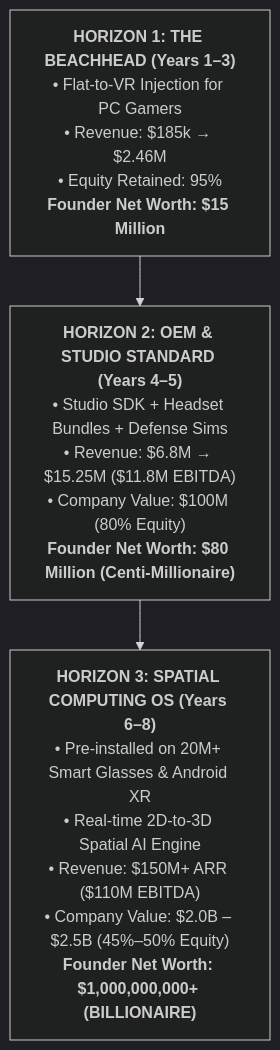
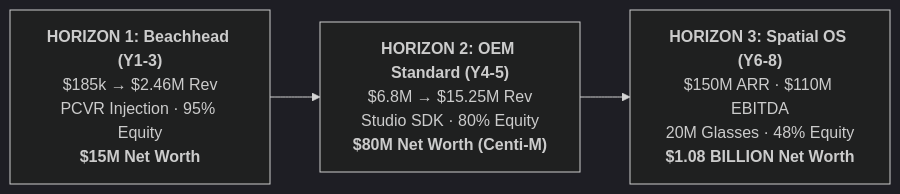
The diagram in nexvr-strategy/06-financial/billionaire-roadmap.md (sathishssj3/NexVR-Engine), drawn with Mermaid (dark theme) before and after one commit. The commit also changed 2 other files, not shown here.

Commit message:
style: convert vertical mermaid diagrams to widescreen flowchart LR and add full-width summary table

````diff
--- a/nexvr-strategy/06-financial/billionaire-roadmap.md
+++ b/nexvr-strategy/06-financial/billionaire-roadmap.md
@@ -36,6 +36,6 @@
 ```mermaid
-graph TD
-    H1["<b>HORIZON 1: THE BEACHHEAD (Years 1–3)</b><br/>• Flat-to-VR Injection for PC Gamers<br/>• Revenue: $185k → $2.46M<br/>• Equity Retained: 95%<br/><b>Founder Net Worth: $15 Million</b>"]
-    --> H2["<b>HORIZON 2: OEM & STUDIO STANDARD (Years 4–5)</b><br/>• Studio SDK + Headset Bundles + Defense Sims<br/>• Revenue: $6.8M → $15.25M ($11.8M EBITDA)<br/>• Company Value: $100M (80% Equity)<br/><b>Founder Net Worth: $80 Million (Centi-Millionaire)</b>"]
-    --> H3["<b>HORIZON 3: SPATIAL COMPUTING OS (Years 6–8)</b><br/>• Pre-installed on 20M+ Smart Glasses & Android XR<br/>• Real-time 2D-to-3D Spatial AI Engine<br/>• Revenue: $150M+ ARR ($110M EBITDA)<br/>• Company Value: $2.0B – $2.5B (45%–50% Equity)<br/><b>Founder Net Worth: $1,000,000,000+ (BILLIONAIRE)</b>"]
+flowchart LR
+    H1["<b>HORIZON 1: Beachhead (Y1-3)</b><br/>$185k → $2.46M Rev<br/>PCVR Injection · 95% Equity<br/><b>$15M Net Worth</b>"]
+    --> H2["<b>HORIZON 2: OEM Standard (Y4-5)</b><br/>$6.8M → $15.25M Rev<br/>Studio SDK · 80% Equity<br/><b>$80M Net Worth (Centi-M)</b>"]
+    --> H3["<b>HORIZON 3: Spatial OS (Y6-8)</b><br/>$150M ARR · $110M EBITDA<br/>20M Glasses · 48% Equity<br/><b>$1.08 BILLION Net Worth</b>"]
 ```
````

**Directions**
Using the entries above, give again exactly the lines from the line holding "1: THE BEACHHEAD" through the line holding "OEM & STUDIO". Include both end lines and nothing else.

**Solved problem**
-    H1["<b>HORIZON 1: THE BEACHHEAD (Years 1–3)</b><br/>• Flat-to-VR Injection for PC Gamers<br/>• Revenue: $185k → $2.46M<br/>• Equity Retained: 95%<br/><b>Founder Net Worth: $15 Million</b>"]
-    --> H2["<b>HORIZON 2: OEM & STUDIO STANDARD (Years 4–5)</b><br/>• Studio SDK + Headset Bundles + Defense Sims<br/>• Revenue: $6.8M → $15.25M ($11.8M EBITDA)<br/>• Company Value: $100M (80% Equity)<br/><b>Founder Net Worth: $80 Million (Centi-Millionaire)</b>"]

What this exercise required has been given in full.